Collected data:
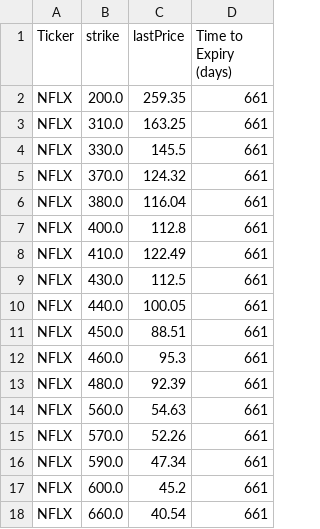
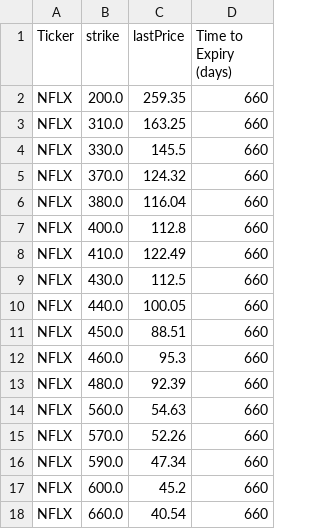
Before and after one commit to OscarAdserballe/Heston-Model, a CSV file: option_data_NFLX.csv, drawn as a sheet.

```diff
--- a/option_data_NFLX.csv
+++ b/option_data_NFLX.csv
@@ -1,18 +1,18 @@
 Ticker,strike,lastPrice,Time to Expiry (days)
-NFLX,200.0,259.35,661
-NFLX,310.0,163.25,661
-NFLX,330.0,145.5,661
-NFLX,370.0,124.32,661
-NFLX,380.0,116.04,661
-NFLX,400.0,112.8,661
-NFLX,410.0,122.49,661
-NFLX,430.0,112.5,661
-NFLX,440.0,100.05,661
-NFLX,450.0,88.51,661
-NFLX,460.0,95.3,661
-NFLX,480.0,92.39,661
-NFLX,560.0,54.63,661
-NFLX,570.0,52.26,661
-NFLX,590.0,47.34,661
-NFLX,600.0,45.2,661
-NFLX,660.0,40.54,661
+NFLX,200.0,259.35,660
+NFLX,310.0,163.25,660
+NFLX,330.0,145.5,660
+NFLX,370.0,124.32,660
+NFLX,380.0,116.04,660
+NFLX,400.0,112.8,660
+NFLX,410.0,122.49,660
+NFLX,430.0,112.5,660
+NFLX,440.0,100.05,660
+NFLX,450.0,88.51,660
+NFLX,460.0,95.3,660
+NFLX,480.0,92.39,660
+NFLX,560.0,54.63,660
+NFLX,570.0,52.26,660
+NFLX,590.0,47.34,660
+NFLX,600.0,45.2,660
+NFLX,660.0,40.54,660
```
Also changed, not shown: option_data_TSLA.csv, stock_data_AMD.csv, 3 other files.
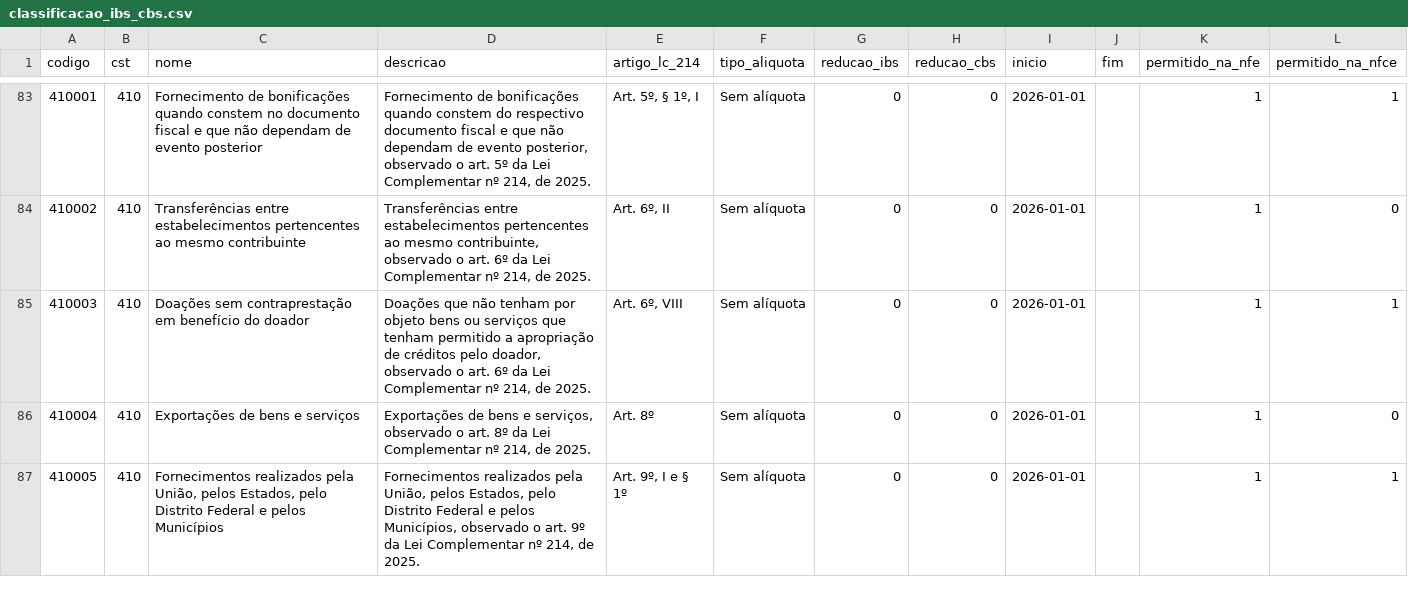
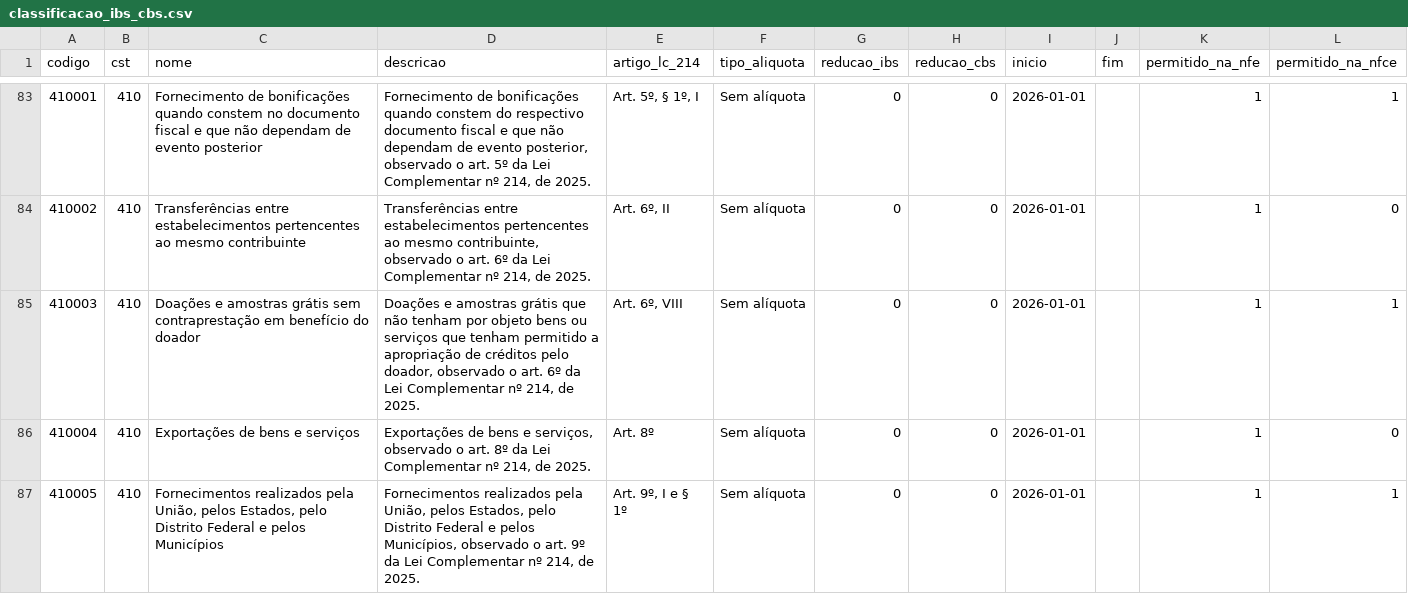
Before and after one commit to biuspoly/RNFe, a CSV file: inst/extdata/tabelas/classificacao_ibs_cbs.csv, drawn as a sheet; only a part is shown, gaps mark what is left out; the diff covers the shown part only.

Commit message:
o significado de cada codigo ao lado dele, nos cinco leitores e no chave_decompor (meios de pagamento, bandeiras e os codigos de cada leiaute)
Usuario, depois do print da ajuda no RStudio: 'mas o que eu posso escolher entre as opcoes?'; e, sobre por
ao lado de cada codigo uma coluna com o significado, como no CFOP e no CST: 'sim'.
- Cada coluna de codigo ganha <coluna>_descricao logo depois dela: forma_emissao 9 vem com "Contingencia
  off-line da NFC-e e da NF-e com DANFE Simplificado Tipo 2"; modal "01", com "Rodoviario". NF-e (notas,
  itens, pagamentos), CT-e (ctes, cargas, documentos), MDF-e (mdfes, documentos, veiculos, seguros), NFS-e,
  eventos (ambiente) e chave_decompor (forma_emissao_descricao pelo leiaute do documento: a 2 e'
  "Contingencia FS" na NF-e e "Contingencia offline" no CT-e).
- tabela_fiscal("meios_pagamento") e ("bandeiras_cartao"): as planilhas do Portal da NF-e, baixadas por
  gerar_tabelas.R (data em numero do Excel). Servem ao tPag, ao tBand e ao meio do pagamento vinculado da
  Reforma (NF-e e CT-e), pela data do documento (o PIX dinamico, 17, so' desde 01/07/2024).
- tabela_fiscal("codigos_dos_campos"): 271 linhas escritas a' mao da documentacao dos schemas, com contexto
  quando o sentido depende de outra coisa (procEmi 3 do CT-e: SEBRAE no 57, Fisco no 67; tpDoc por grupo).
  Erros da documentacao dos schemas corrigidos pela fonte que corrige: indIEDest 1 ("Contribuinte
  ICMSpagamento a' vista"), respSeg ("22"), CST 07 da NFS-e 1.00 ("tributavel" no lugar de "isenta") e o
  tribISSQN da NFS-e 1.00, que documenta 2 exportacao/3 nao incidencia/4 imunidade: vale o Anexo I do
  leiaute (2 imunidade, 3 exportacao, 4 nao incidencia, com as regras E0592 e E0532 valendo para toda DPS),
  como a Receita confirmou ao ACBr em 2023-24. O tipo de transportador do MDF-e pela Lei 11.442/2007, art. 2.
- ferramentas/conferir_codigos_dos_campos.R: cada codigo da tabela esta' no schema e nenhum valor do schema
  ficou sem significado (fora os da GTV-e e do CT-e simplificado, que o RNfe nao le'). Com os pacotes
  oficiais baixados agora, os 63 campos conferem; nos 16 exemplos, todo codigo achou o significado.
- classificacao_ibs_cbs: nova publicacao do Portal (30/10/2026); 410003 e 410026 passam a citar as amostras
  gratis junto das doacoes.
- README, plano, ajuda. Testes: 977 conferencias (eram 907), nenhuma falha; R CMD check so' com as 2 notas
  de sempre.

```diff
--- a/inst/extdata/tabelas/classificacao_ibs_cbs.csv
+++ b/inst/extdata/tabelas/classificacao_ibs_cbs.csv
@@ -84,3 +84,3 @@
 "410002","410","Transferências entre estabelecimentos pertencentes ao mesmo contribuinte","Transferências entre estabelecimentos pertencentes ao mesmo contribuinte, observado o art. 6º da Lei Complementar nº 214, de 2025.","Art. 6º, II","Sem alíquota",0,0,2026-01-01,,1,0
-"410003","410","Doações sem contraprestação em benefício do doador","Doações que não tenham por objeto bens ou serviços que tenham permitido a apropriação de créditos pelo doador, observado o art. 6º da Lei Complementar nº 214, de 2025.","Art. 6º, VIII","Sem alíquota",0,0,2026-01-01,,1,1
+"410003","410","Doações e amostras grátis sem contraprestação em benefício do doador","Doações e amostras grátis que não tenham por objeto bens ou serviços que tenham permitido a apropriação de créditos pelo doador, observado o art. 6º da Lei Complementar nº 214, de 2025.","Art. 6º, VIII","Sem alíquota",0,0,2026-01-01,,1,1
 "410004","410","Exportações de bens e serviços","Exportações de bens e serviços, observado o art. 8º da Lei Complementar nº 214, de 2025.","Art. 8º","Sem alíquota",0,0,2026-01-01,,1,0
```
Also changed, not shown: 2 edited cells elsewhere in this file, inst/extdata/tabelas/fontes.csv, 29 other files.
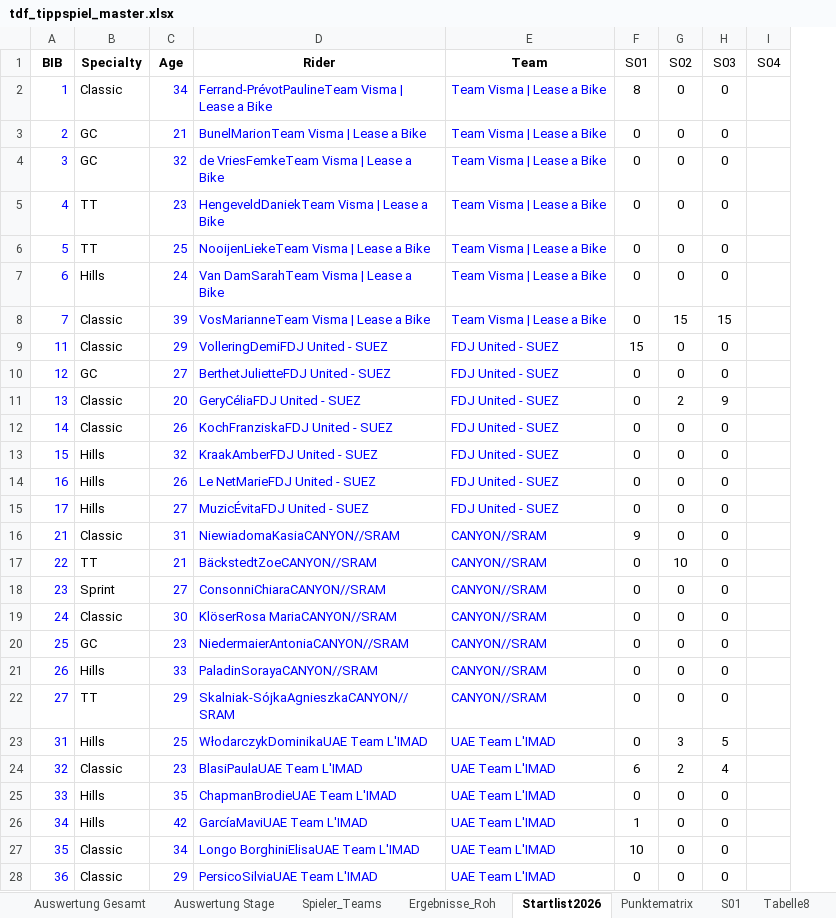
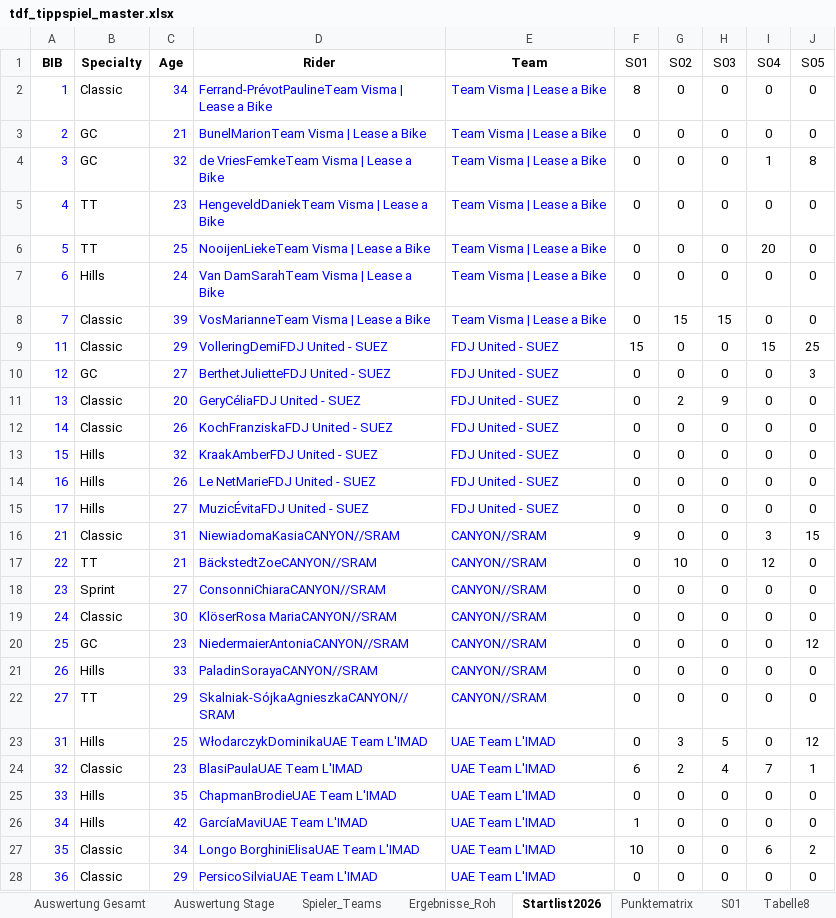
Before and after one commit to mongoimmsen98-cpu/TdF2026.github.io, an Excel workbook: tdf_tippspiel_master.xlsx, sheet Startlist2026, drawn as a sheet; only a part is shown; values as stored, in another font and other column widths than the file's, no borders; charts and pictures not drawn; the diff covers the shown part only; the diff names each change by its address in the sheet, - before the commit and + after, or states it on an @@ line.

```diff
--- a/tdf_tippspiel_master.xlsx (sheet Startlist2026)
+++ b/tdf_tippspiel_master.xlsx (sheet Startlist2026)
+column J (S05), rows 2-28: 0 | 0 | 8 | 0 | 0 | 0 | 0 | 25 | 3 | 0 | 0 | 0 | 0 | 0 | 15 | 0 | 0 | 0 | 12 | 0 | 0 | 12 | 1 | 0 | 0 | 2 | 0
-I2:I3 (S04): (empty)
+I2:I3 (S04): 0
-I4 (S04): (empty)
+I4 (S04): 1
-I5 (S04): (empty)
+I5 (S04): 0
-I6 (S04): (empty)
+I6 (S04): 20
-I7:I8 (S04): (empty)
+I7:I8 (S04): 0
-I9 (S04): (empty)
+I9 (S04): 15
-I10:I15 (S04): (empty)
+I10:I15 (S04): 0
-I16 (S04): (empty)
+I16 (S04): 3
-I17 (S04): (empty)
+I17 (S04): 12
-I18:I23 (S04): (empty)
+I18:I23 (S04): 0
-I24 (S04): (empty)
+I24 (S04): 7
-I25:I26 (S04): (empty)
+I25:I26 (S04): 0
-I27 (S04): (empty)
+I27 (S04): 6
-I28 (S04): (empty)
+I28 (S04): 0
```
Also changed, not shown: 140 edited cells elsewhere in this sheet, sheet Spieler_Teams, sheet Ergebnisse_Roh, sheet Auswertung Stage, sheet Auswertung Gesamt, other sheet tabs.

TASK BRIEF: Where a record above holds a picture, drop the picture and print the rest exactly.

RESPONSE AREA:
Before and after one commit to OscarAdserballe/Heston-Model, a CSV file: option_data_NFLX.csv, drawn as a sheet.

```diff
--- a/option_data_NFLX.csv
+++ b/option_data_NFLX.csv
@@ -1,18 +1,18 @@
 Ticker,strike,lastPrice,Time to Expiry (days)
-NFLX,200.0,259.35,661
-NFLX,310.0,163.25,661
-NFLX,330.0,145.5,661
-NFLX,370.0,124.32,661
-NFLX,380.0,116.04,661
-NFLX,400.0,112.8,661
-NFLX,410.0,122.49,661
-NFLX,430.0,112.5,661
-NFLX,440.0,100.05,661
-NFLX,450.0,88.51,661
-NFLX,460.0,95.3,661
-NFLX,480.0,92.39,661
-NFLX,560.0,54.63,661
-NFLX,570.0,52.26,661
-NFLX,590.0,47.34,661
-NFLX,600.0,45.2,661
-NFLX,660.0,40.54,661
+NFLX,200.0,259.35,660
+NFLX,310.0,163.25,660
+NFLX,330.0,145.5,660
+NFLX,370.0,124.32,660
+NFLX,380.0,116.04,660
+NFLX,400.0,112.8,660
+NFLX,410.0,122.49,660
+NFLX,430.0,112.5,660
+NFLX,440.0,100.05,660
+NFLX,450.0,88.51,660
+NFLX,460.0,95.3,660
+NFLX,480.0,92.39,660
+NFLX,560.0,54.63,660
+NFLX,570.0,52.26,660
+NFLX,590.0,47.34,660
+NFLX,600.0,45.2,660
+NFLX,660.0,40.54,660
```
Also changed, not shown: option_data_TSLA.csv, stock_data_AMD.csv, 3 other files.
Before and after one commit to biuspoly/RNFe, a CSV file: inst/extdata/tabelas/classificacao_ibs_cbs.csv, drawn as a sheet; only a part is shown, gaps mark what is left out; the diff covers the shown part only.

Commit message:
o significado de cada codigo ao lado dele, nos cinco leitores e no chave_decompor (meios de pagamento, bandeiras e os codigos de cada leiaute)
Usuario, depois do print da ajuda no RStudio: 'mas o que eu posso escolher entre as opcoes?'; e, sobre por
ao lado de cada codigo uma coluna com o significado, como no CFOP e no CST: 'sim'.
- Cada coluna de codigo ganha <coluna>_descricao logo depois dela: forma_emissao 9 vem com "Contingencia
  off-line da NFC-e e da NF-e com DANFE Simplificado Tipo 2"; modal "01", com "Rodoviario". NF-e (notas,
  itens, pagamentos), CT-e (ctes, cargas, documentos), MDF-e (mdfes, documentos, veiculos, seguros), NFS-e,
  eventos (ambiente) e chave_decompor (forma_emissao_descricao pelo leiaute do documento: a 2 e'
  "Contingencia FS" na NF-e e "Contingencia offline" no CT-e).
- tabela_fiscal("meios_pagamento") e ("bandeiras_cartao"): as planilhas do Portal da NF-e, baixadas por
  gerar_tabelas.R (data em numero do Excel). Servem ao tPag, ao tBand e ao meio do pagamento vinculado da
  Reforma (NF-e e CT-e), pela data do documento (o PIX dinamico, 17, so' desde 01/07/2024).
- tabela_fiscal("codigos_dos_campos"): 271 linhas escritas a' mao da documentacao dos schemas, com contexto
  quando o sentido depende de outra coisa (procEmi 3 do CT-e: SEBRAE no 57, Fisco no 67; tpDoc por grupo).
  Erros da documentacao dos schemas corrigidos pela fonte que corrige: indIEDest 1 ("Contribuinte
  ICMSpagamento a' vista"), respSeg ("22"), CST 07 da NFS-e 1.00 ("tributavel" no lugar de "isenta") e o
  tribISSQN da NFS-e 1.00, que documenta 2 exportacao/3 nao incidencia/4 imunidade: vale o Anexo I do
  leiaute (2 imunidade, 3 exportacao, 4 nao incidencia, com as regras E0592 e E0532 valendo para toda DPS),
  como a Receita confirmou ao ACBr em 2023-24. O tipo de transportador do MDF-e pela Lei 11.442/2007, art. 2.
- ferramentas/conferir_codigos_dos_campos.R: cada codigo da tabela esta' no schema e nenhum valor do schema
  ficou sem significado (fora os da GTV-e e do CT-e simplificado, que o RNfe nao le'). Com os pacotes
  oficiais baixados agora, os 63 campos conferem; nos 16 exemplos, todo codigo achou o significado.
- classificacao_ibs_cbs: nova publicacao do Portal (30/10/2026); 410003 e 410026 passam a citar as amostras
  gratis junto das doacoes.
- README, plano, ajuda. Testes: 977 conferencias (eram 907), nenhuma falha; R CMD check so' com as 2 notas
  de sempre.

```diff
--- a/inst/extdata/tabelas/classificacao_ibs_cbs.csv
+++ b/inst/extdata/tabelas/classificacao_ibs_cbs.csv
@@ -84,3 +84,3 @@
 "410002","410","Transferências entre estabelecimentos pertencentes ao mesmo contribuinte","Transferências entre estabelecimentos pertencentes ao mesmo contribuinte, observado o art. 6º da Lei Complementar nº 214, de 2025.","Art. 6º, II","Sem alíquota",0,0,2026-01-01,,1,0
-"410003","410","Doações sem contraprestação em benefício do doador","Doações que não tenham por objeto bens ou serviços que tenham permitido a apropriação de créditos pelo doador, observado o art. 6º da Lei Complementar nº 214, de 2025.","Art. 6º, VIII","Sem alíquota",0,0,2026-01-01,,1,1
+"410003","410","Doações e amostras grátis sem contraprestação em benefício do doador","Doações e amostras grátis que não tenham por objeto bens ou serviços que tenham permitido a apropriação de créditos pelo doador, observado o art. 6º da Lei Complementar nº 214, de 2025.","Art. 6º, VIII","Sem alíquota",0,0,2026-01-01,,1,1
 "410004","410","Exportações de bens e serviços","Exportações de bens e serviços, observado o art. 8º da Lei Complementar nº 214, de 2025.","Art. 8º","Sem alíquota",0,0,2026-01-01,,1,0
```
Also changed, not shown: 2 edited cells elsewhere in this file, inst/extdata/tabelas/fontes.csv, 29 other files.
Before and after one commit to mongoimmsen98-cpu/TdF2026.github.io, an Excel workbook: tdf_tippspiel_master.xlsx, sheet Startlist2026, drawn as a sheet; only a part is shown; values as stored, in another font and other column widths than the file's, no borders; charts and pictures not drawn; the diff covers the shown part only; the diff names each change by its address in the sheet, - before the commit and + after, or states it on an @@ line.

```diff
--- a/tdf_tippspiel_master.xlsx (sheet Startlist2026)
+++ b/tdf_tippspiel_master.xlsx (sheet Startlist2026)
+column J (S05), rows 2-28: 0 | 0 | 8 | 0 | 0 | 0 | 0 | 25 | 3 | 0 | 0 | 0 | 0 | 0 | 15 | 0 | 0 | 0 | 12 | 0 | 0 | 12 | 1 | 0 | 0 | 2 | 0
-I2:I3 (S04): (empty)
+I2:I3 (S04): 0
-I4 (S04): (empty)
+I4 (S04): 1
-I5 (S04): (empty)
+I5 (S04): 0
-I6 (S04): (empty)
+I6 (S04): 20
-I7:I8 (S04): (empty)
+I7:I8 (S04): 0
-I9 (S04): (empty)
+I9 (S04): 15
-I10:I15 (S04): (empty)
+I10:I15 (S04): 0
-I16 (S04): (empty)
+I16 (S04): 3
-I17 (S04): (empty)
+I17 (S04): 12
-I18:I23 (S04): (empty)
+I18:I23 (S04): 0
-I24 (S04): (empty)
+I24 (S04): 7
-I25:I26 (S04): (empty)
+I25:I26 (S04): 0
-I27 (S04): (empty)
+I27 (S04): 6
-I28 (S04): (empty)
+I28 (S04): 0
```
Also changed, not shown: 140 edited cells elsewhere in this sheet, sheet Spieler_Teams, sheet Ergebnisse_Roh, sheet Auswertung Stage, sheet Auswertung Gesamt, other sheet tabs.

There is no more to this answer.